FDA on Tuesday released new guidelines "intended to encourage" pharmaceutical companies to collect and submit data from genetic tests with applications for new medications, a practice that could represent a "significant step ... toward the development of so-called personalized medicine," the New York Times reports. The guidelines, similar to draft recommendations released in November 2003, indicate that FDA will not use most data from genetic tests in approval decisions but will use the information to study "the new science of tying genetic variations to drug response," the Times reports (Pollack, New York Times, 3/23).
According to the guidelines, pharmaceutical companies should include data from genetic tests in applications for new medications when the information is "essential to achieving the dosing, safety or effectiveness described in the drug labeling." Under the guidelines, pharmaceutical companies must submit data from genetic tests to FDA in cases in which medications are tested in clinical trials on a limited population with a certain genetic marker (Wilde Mathews/Davies, Wall Street Journal, 3/23).
In addition, the guidelines require pharmaceutical companies to submit data on valid biomarkers -- genetic variations proven to relate to response to certain medications. The guidelines do not require submission of most other data from genetic tests (New York Times, 3/23). FDA would use voluntary submissions of data from genetic tests for "scientific and informational purposes" (Wall Street Journal, 3/23).
According to the Times, pharmaceutical companies appear "somewhat reluctant" to provide FDA with data from genetic tests because of concerns about the effect on approval decisions and the potential for restricted sales to a limited population. Richard Weinshilboum of the Mayo Clinic said, "When I have consulted with pharmaceutical companies, there's a very strong resistance to the development of a test to be marketed with their drug."
However, the Times reports, the pharmaceutical industry "attitude now seems to be changing" because of recent safety concerns related to some popular medications and because cancer treatments appear more effective when they use genetic markers to help target tumors (New York Times, 3/23). "There has been a lot of reluctance by big pharma to play here," Richard Judson, chief scientific officer at Genaissance Pharmaceuticals, said (Wall Street Journal, 3/23).
However, he added that the new guidelines "will make a lot more companies comfortable about going out and doing this in this space" (New York Times, 3/23). Albert Allen, medical director for the neuroscience platform at Eli Lilly, said that the guidelines are an "attempt by the FDA to start moving forward to better ascertain the risks and benefits for patients" (Wall Street Journal, 3/23).
Edward Abrahams -- executive director of the Personalized Medicine Coalition, which includes companies, academic institutions and others that promote the field -- praised the guidelines, adding, "The government is now the advocate for personalized medicine in an official way."
Janet Woodcock, acting deputy commissioner for operations at FDA, said, "Companies either weren't doing that work because they weren't understanding its regulatory status or they weren't submitting it to us. I can't tell you how important it is for medicine that we move into this paradigm" (New York Times, 3/23).

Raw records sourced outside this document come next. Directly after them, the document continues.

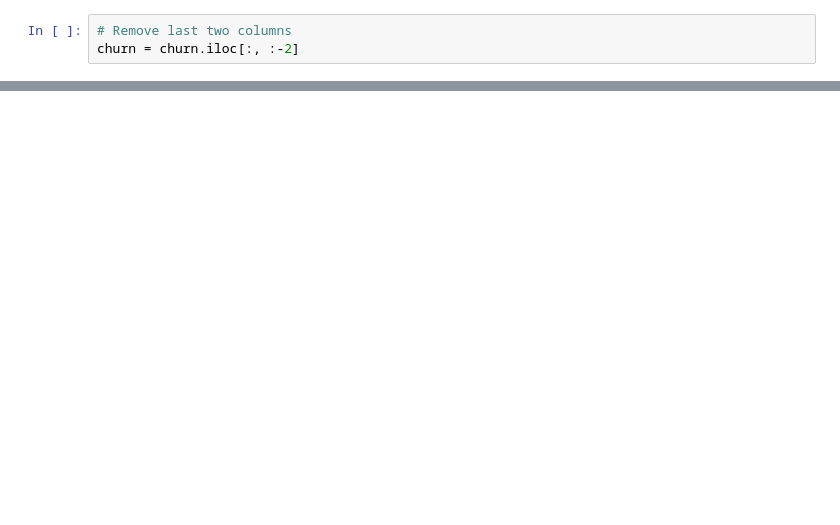
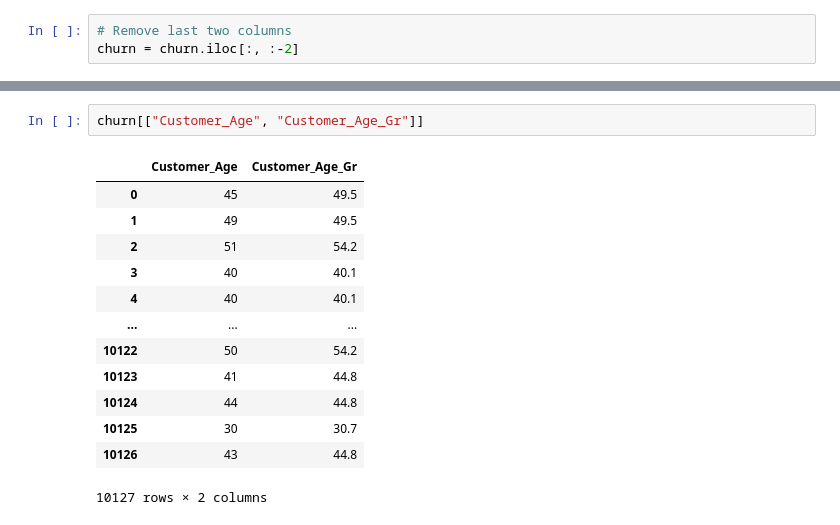
Before and after one commit to ej768/credit_card_customer_churn, a Jupyter notebook: preprocessing_exploration.ipynb, the cells around one changed output, grey strips where cells are left out. Saved outputs shown, nothing was run; the diff lists cells and outputs as text; blank space fills up the shorter version.

```diff
--- a/preprocessing_exploration.ipynb
+++ b/preprocessing_exploration.ipynb
@@ -27,3 +159,19 @@ churn.describe()
 | 50% | 7.179264e+08 | 46.000000 | 2.000000 | 36.000000 | 4.000000 | 2.000000 | ... |
 | 75% | 7.731435e+08 | 52.000000 | 3.000000 | 40.000000 | 5.000000 | 3.000000 | ... |
 | max | 8.283431e+08 | 73.000000 | 5.000000 | 56.000000 | 6.000000 | 6.000000 | ... |
+# %%
+churn[["Customer_Age", "Customer_Age_Gr"]]
+# %% [output]
+|  | Customer_Age | Customer_Age_Gr |
+| 0 | 45 | 49.5 |
+| 1 | 49 | 49.5 |
+| 2 | 51 | 54.2 |
+| 3 | 40 | 40.1 |
+| 4 | 40 | 40.1 |
+| ... | ... | ... |
+| 10122 | 50 | 54.2 |
+| 10123 | 41 | 44.8 |
+| 10124 | 44 | 44.8 |
+| 10125 | 30 | 30.7 |
+| 10126 | 43 | 44.8 |
+10127 rows × 2 columns
```
Also changed, not shown: parts of 9 cells of this notebook.
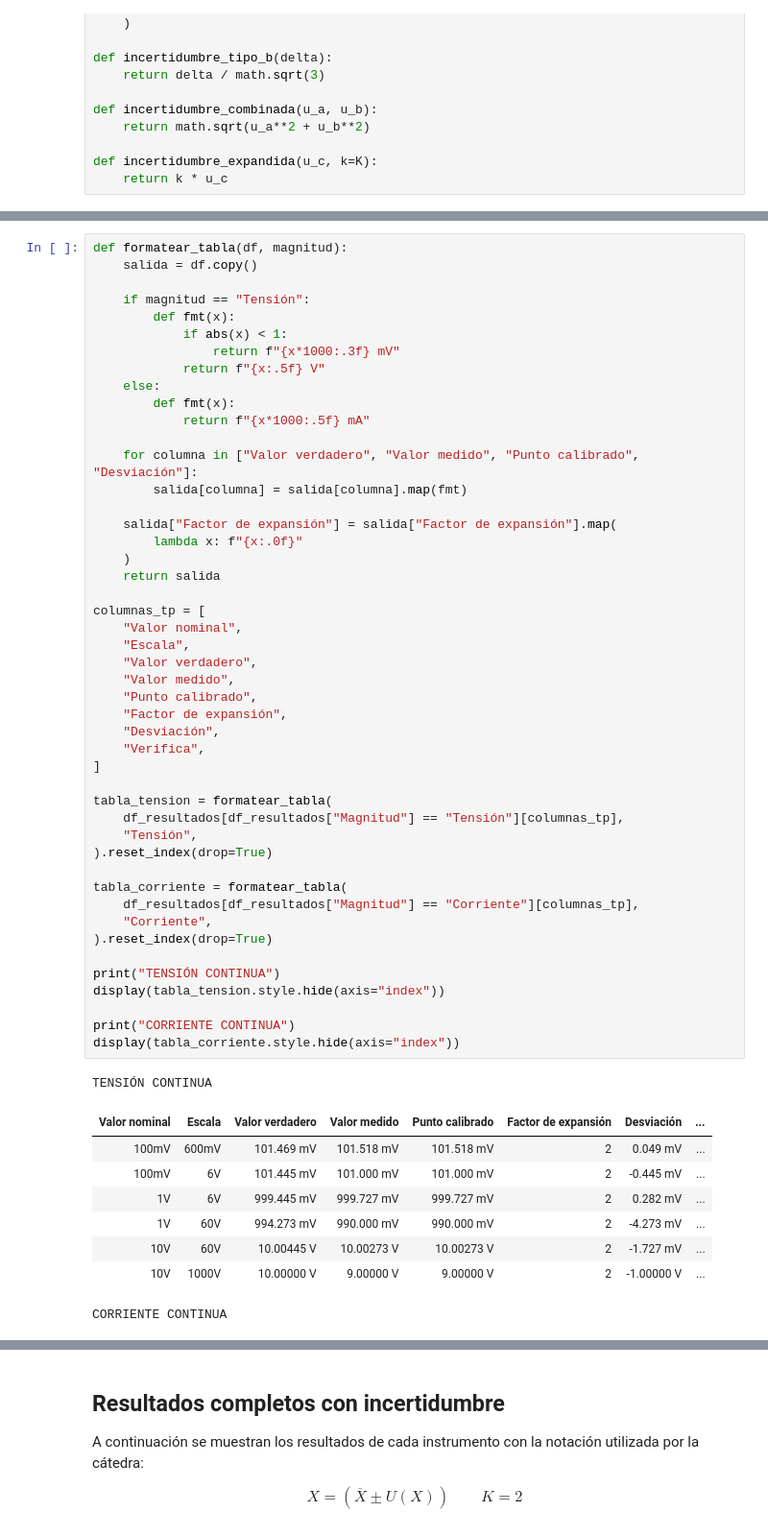
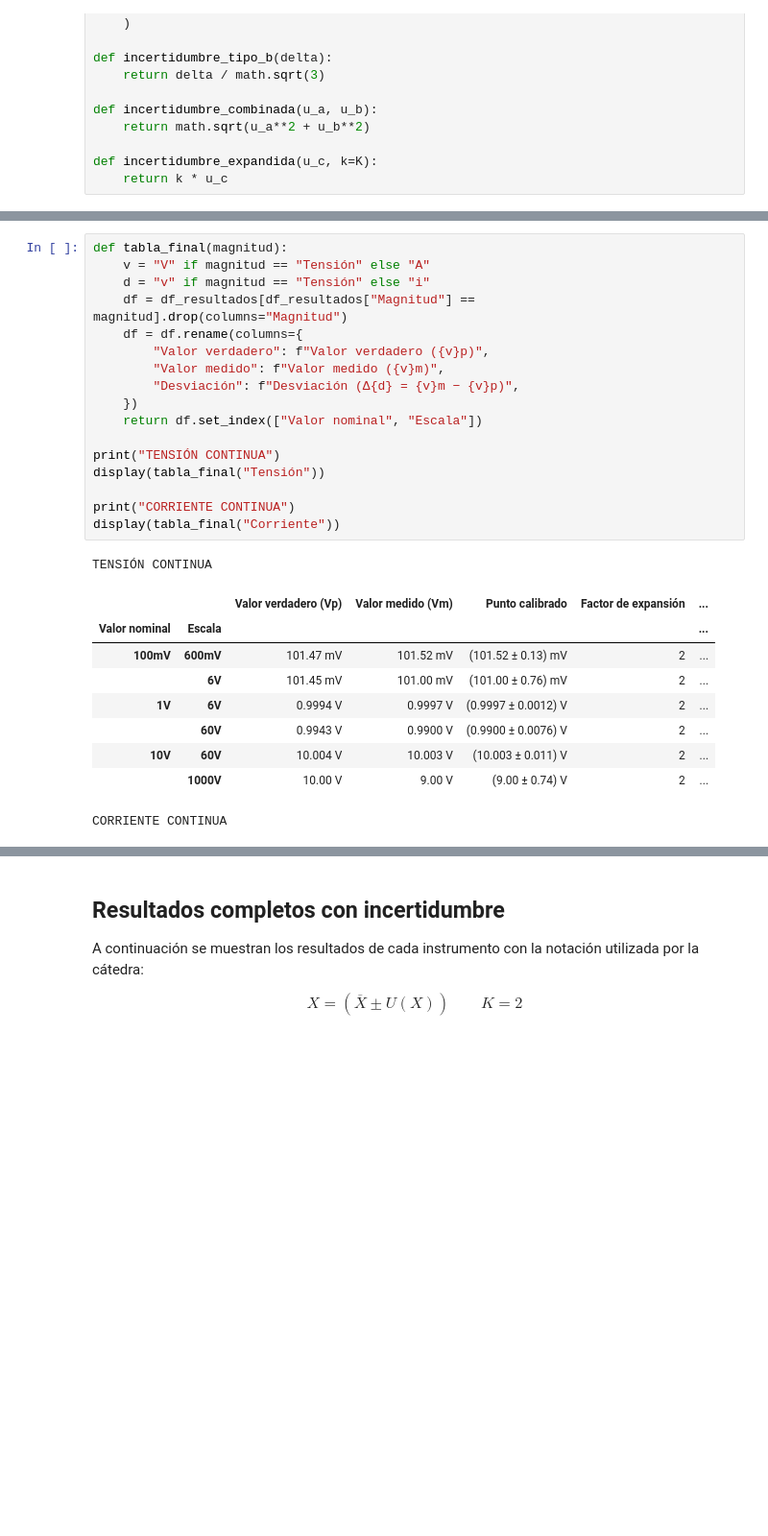
Before and after one commit to Mati-Mar/ME1_Grupo2, a Jupyter notebook: TPL3/R4052_TPL3_G2.ipynb, the cells around one changed output, grey strips where cells are left out. Shown at 96% size. Cells and saved outputs as stored; diff of their text form; blank space fills up the shorter version.

```diff
--- a/TPL3/R4052_TPL3_G2.ipynb
+++ b/TPL3/R4052_TPL3_G2.ipynb
@@ -365,57 +508,28 @@ Para evitar ambigüedades:
 # %%
-def formatear_tabla(df, magnitud):
-    salida = df.copy()
-
-    if magnitud == "Tensión":
-        def fmt(x):
-            if abs(x) < 1:
-                return f"{x*1000:.3f} mV"
-            return f"{x:.5f} V"
-    else:
-        def fmt(x):
-            return f"{x*1000:.5f} mA"
-
-    for columna in ["Valor verdadero", "Valor medido", "Punto calibrado", "Desviación"]:
-        salida[columna] = salida[columna].map(fmt)
-
-    salida["Factor de expansión"] = salida["Factor de expansión"].map(
-        lambda x: f"{x:.0f}"
-    )
-    return salida
-
-columnas_tp = [
-    "Valor nominal",
-    "Escala",
-    "Valor verdadero",
-    "Valor medido",
-    "Punto calibrado",
-    "Factor de expansión",
-    "Desviación",
-    "Verifica",
-]
-
-tabla_tension = formatear_tabla(
-    df_resultados[df_resultados["Magnitud"] == "Tensión"][columnas_tp],
-    "Tensión",
-).reset_index(drop=True)
-
-tabla_corriente = formatear_tabla(
-    df_resultados[df_resultados["Magnitud"] == "Corriente"][columnas_tp],
-    "Corriente",
-).reset_index(drop=True)
+def tabla_final(magnitud):
+    v = "V" if magnitud == "Tensión" else "A"
+    d = "v" if magnitud == "Tensión" else "i"
+    df = df_resultados[df_resultados["Magnitud"] == magnitud].drop(columns="Magnitud")
+    df = df.rename(columns={
+        "Valor verdadero": f"Valor verdadero ({v}p)",
+        "Valor medido": f"Valor medido ({v}m)",
+        "Desviación": f"Desviación (Δ{d} = {v}m − {v}p)",
+    })
+    return df.set_index(["Valor nominal", "Escala"])
 
 print("TENSIÓN CONTINUA")
-display(tabla_tension.style.hide(axis="index"))
+display(tabla_final("Tensión"))
 
 print("CORRIENTE CONTINUA")
-display(tabla_corriente.style.hide(axis="index"))
+display(tabla_final("Corriente"))
 # %% [output]
 TENSIÓN CONTINUA
-| Valor nominal | Escala | Valor verdadero | Valor medido | Punto calibrado | Factor de expansión | Desviación | ... |
-| 100mV | 600mV | 101.469 mV | 101.518 mV | 101.518 mV | 2 | 0.049 mV | ... |
-| 100mV | 6V | 101.445 mV | 101.000 mV | 101.000 mV | 2 | -0.445 mV | ... |
-| 1V | 6V | 999.445 mV | 999.727 mV | 999.727 mV | 2 | 0.282 mV | ... |
-| 1V | 60V | 994.273 mV | 990.000 mV | 990.000 mV | 2 | -4.273 mV | ... |
-| 10V | 60V | 10.00445 V | 10.00273 V | 10.00273 V | 2 | -1.727 mV | ... |
-| 10V | 1000V | 10.00000 V | 9.00000 V | 9.00000 V | 2 | -1.00000 V | ... |
+|  |  | Valor verdadero (Vp) | Valor medido (Vm) | Punto calibrado | Factor de expansión | ... |
+| Valor nominal | Escala |  |  |  |  | ... |
+| 100mV | 600mV | 101.47 mV | 101.52 mV | (101.52 ± 0.13) mV | 2 | ... |
+|  | 6V | 101.45 mV | 101.00 mV | (101.00 ± 0.76) mV | 2 | ... |
+| 1V | 6V | 0.9994 V | 0.9997 V | (0.9997 ± 0.0012) V | 2 | ... |
+|  | 60V | 0.9943 V | 0.9900 V | (0.9900 ± 0.0076) V | 2 | ... |
+| 10V | 60V | 10.004 V | 10.003 V | (10.003 ± 0.011) V | 2 | ... |
+|  | 1000V | 10.00 V | 9.00 V | (9.00 ± 0.74) V | 2 | ... |
 CORRIENTE CONTINUA
```
Also changed, not shown: parts of 10 cells of this notebook, 3 other files.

Larry Lesko, who heads the FDA office that will review the data from genetic tests submitted by pharmaceutical companies, said, "We hope that industry begins to utilize the technology to a greater extent" (Wall Street Journal, 3/23).